Banks also tend to increase margin lending for their clients to buy shares when capital markets are rising and IPOs are flourishing. It is difficult to estimate the amount of margin lending in the region, but it is generally believed to be common, especially among the smaller banks and the sharia compliant ones. As margin loans are collateralized by equities, any decline in the stock market would spell a sell-off to reduce margin levels. Such a sell-off could cause stocks to decline even further, requiring as a result more margin calls which would keep the downward momentum rolling.
Furthermore, several Arab banks tend to have large securities portfolios on their balance sheets. It is a way to diversity earnings and generates revenues. Many generate fee income from providing brokerage and asset management services to their clients, as well as, from managing and financing of IPOs. Because trading securities and available-for-sale securities are marked to market, swings in share prices affect both banks' earnings and their capitalization.
Other than the direct exposure that banks have to the real estate and equity markets, they also have indirect exposure. The most commonly used collateral for Arab banks is real estate and stock portfolios. If the sizeable correction in the region's stock market continues, or if a major shock hits the real estate market, the value of the collateral would drop, forcing banks to take more provisions thus affecting their profits and the quality of their balance sheets. This is especially damaging in our region where capital and real estate markets lack depth and liquidity.
Banks tend to mitigate risks by usually requiring a "salary assignment" (an agreement that a client's salary and end-of-service benefits will be placed in an account at the bank) as primary collateral before granting a personal loan. Banks may also ask for real estate collateral as an additional element of comfort, but the first choice of collateral remains cash and shares. In certain Arab countries (e.g. Oman, Qatar and U.A.E.), banks are prevented from overly increasing their exposure to the real estate or equity markets by regulatory limits that the central bank imposes. Although these rules vary from one country to anther, the rationale is to have a more balanced risk/return profile when having exposure to volatile asset classes. In certain countries, there are as well central bank-suggested caps on bank's exposure to margin lending. These factors would certainly limit the effect of a shock in the real estate sector but would not mitigate it fully.

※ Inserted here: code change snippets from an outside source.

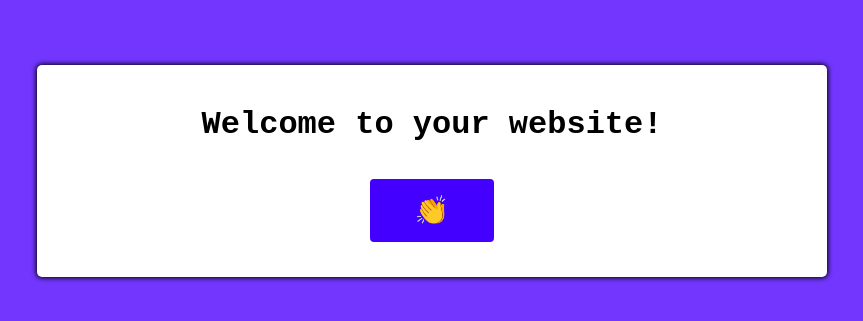
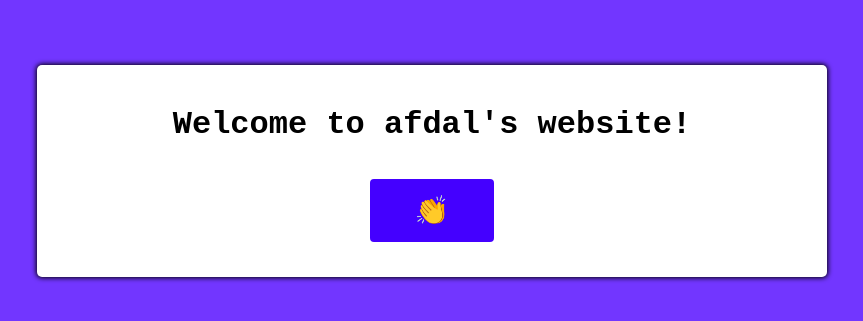
Before and after one commit to afdal-khan/netlify, a plain HTML site: page index.html in a window 1280 px wide. Shown: the part 229-550 px from the top of the page, without its empty margins (208-1071 px from the left). Drawn offline with Linux system fonts and the light colour scheme; a web font is replaced by a local one.

Commit message:
Add files via upload

```diff
--- a/index.html
+++ b/index.html
@@ -12,7 +12,7 @@
 
 <body>
   <div class="container">
-    <h1>Welcome to your website!</h1>
+    <h1>Welcome to afdal's website!</h1>
     <button id="clap-button" class="button">👏</button>
   </div>
 </body>
```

A material downturn in both the real estate and capital markets would undoubtedly affect Arab banks' profitability and capital. The banks' capital bases would be immediately and directly hit by fair-value accounting, while their profitability would be simultaneously impacted by lower business volumes, high provisioning needs, and the loss of value on the trading portfolios. The quality of assets that banks have would also deteriorate. In a down cycle, a mismanaged financial crisis may well lead to a banking crisis.
Henri T. Azzam
The Daily Star